→ Task description
Copy out the entries that follow exactly, leaving every picture behind.

Data extracted from a collection
━━━━━━━━━━

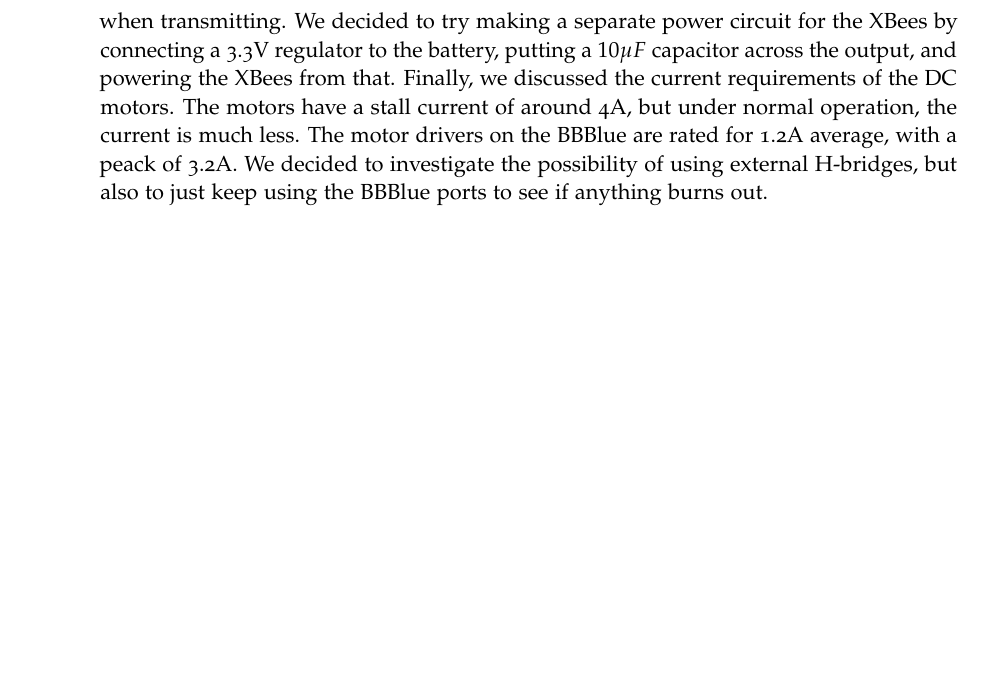
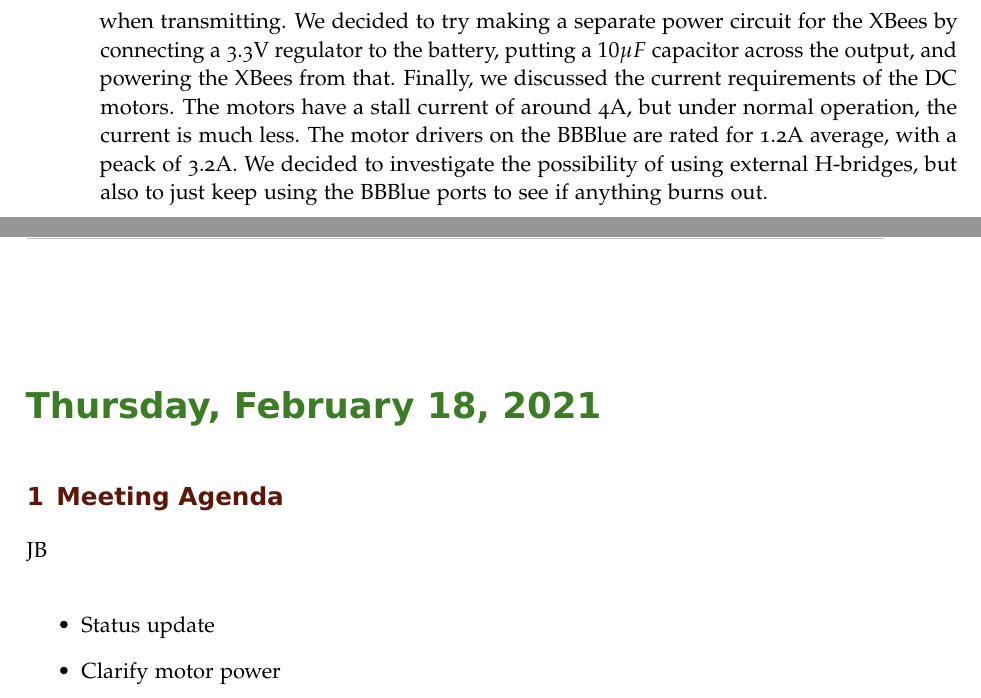
Before and after one commit to ECE-BU-Miah/seniorProject2-2020-21-Docs, a LaTeX book (labNotebook.tex): part of page 46 of 47 before the commit and two parts of pages 46 and 47 of 48 after it, the two joined at a grey line, cut so that both start at the same text, the shorter picture padded with empty space. Compiled offline with pdfLaTeX.

Commit message:
Added meeting agenda

```diff
--- a/labNotebook.tex
+++ b/labNotebook.tex
@@ -1062,6 +1062,15 @@ JB\\
 \experiment{Meeting Minutes}
 JB\\
 In today's meeting, we discussed the new reflector design. Dr. Shastry pointed out that we are not actually designing a dish antenna. Rather, we are just designing a reflector to enhance the signal received. The paraboloidal shape is just used to focus the signal on one point. We also discussed a ground plane beneath the transmitter XBee on top of the reflector array. Since the new XBee adapters we got from Mr. Mattus do not have mounting holes on them, it will be more difficult to connect the ground plane to the ground of the XBee. Dr. Shastry told us not to worry about that. Next we discussed the power requirements of the XBees. We had found that the power from the UART ports can only supply 50 mA, while each XBee requires 31 mA while idling and 45 mA when transmitting. We decided to try making a separate power circuit for the XBees by connecting a 3.3V regulator to the battery, putting a $10\mu F$ capacitor across the output, and powering the XBees from that. Finally, we discussed the current requirements of the DC motors. The motors have a stall current of around 4A, but under normal operation, the current is much less. The motor drivers on the BBBlue are rated for 1.2A average, with a peack of 3.2A. We decided to investigate the possibility of using external H-bridges, but also to just keep using the BBBlue ports to see if anything burns out.
+
+\labday{Thursday, February 18, 2021}
+\experiment{Meeting Agenda}
+
+JB\\
+\begin{itemize}
+    \item Status update
+    \item Clarify motor power
+\end{itemize}
 %--------------------------------------------------------------------------------------------
 
 \end{addmargin}
```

━━━━━━━━━━

→ Task answer
Before and after one commit to ECE-BU-Miah/seniorProject2-2020-21-Docs, a LaTeX book (labNotebook.tex): part of page 46 of 47 before the commit and two parts of pages 46 and 47 of 48 after it, the two joined at a grey line, cut so that both start at the same text, the shorter picture padded with empty space. Compiled offline with pdfLaTeX.

Commit message:
Added meeting agenda

```diff
--- a/labNotebook.tex
+++ b/labNotebook.tex
@@ -1062,6 +1062,15 @@ JB\\
 \experiment{Meeting Minutes}
 JB\\
 In today's meeting, we discussed the new reflector design. Dr. Shastry pointed out that we are not actually designing a dish antenna. Rather, we are just designing a reflector to enhance the signal received. The paraboloidal shape is just used to focus the signal on one point. We also discussed a ground plane beneath the transmitter XBee on top of the reflector array. Since the new XBee adapters we got from Mr. Mattus do not have mounting holes on them, it will be more difficult to connect the ground plane to the ground of the XBee. Dr. Shastry told us not to worry about that. Next we discussed the power requirements of the XBees. We had found that the power from the UART ports can only supply 50 mA, while each XBee requires 31 mA while idling and 45 mA when transmitting. We decided to try making a separate power circuit for the XBees by connecting a 3.3V regulator to the battery, putting a $10\mu F$ capacitor across the output, and powering the XBees from that. Finally, we discussed the current requirements of the DC motors. The motors have a stall current of around 4A, but under normal operation, the current is much less. The motor drivers on the BBBlue are rated for 1.2A average, with a peack of 3.2A. We decided to investigate the possibility of using external H-bridges, but also to just keep using the BBBlue ports to see if anything burns out.
+
+\labday{Thursday, February 18, 2021}
+\experiment{Meeting Agenda}
+
+JB\\
+\begin{itemize}
+    \item Status update
+    \item Clarify motor power
+\end{itemize}
 %--------------------------------------------------------------------------------------------
 
 \end{addmargin}
```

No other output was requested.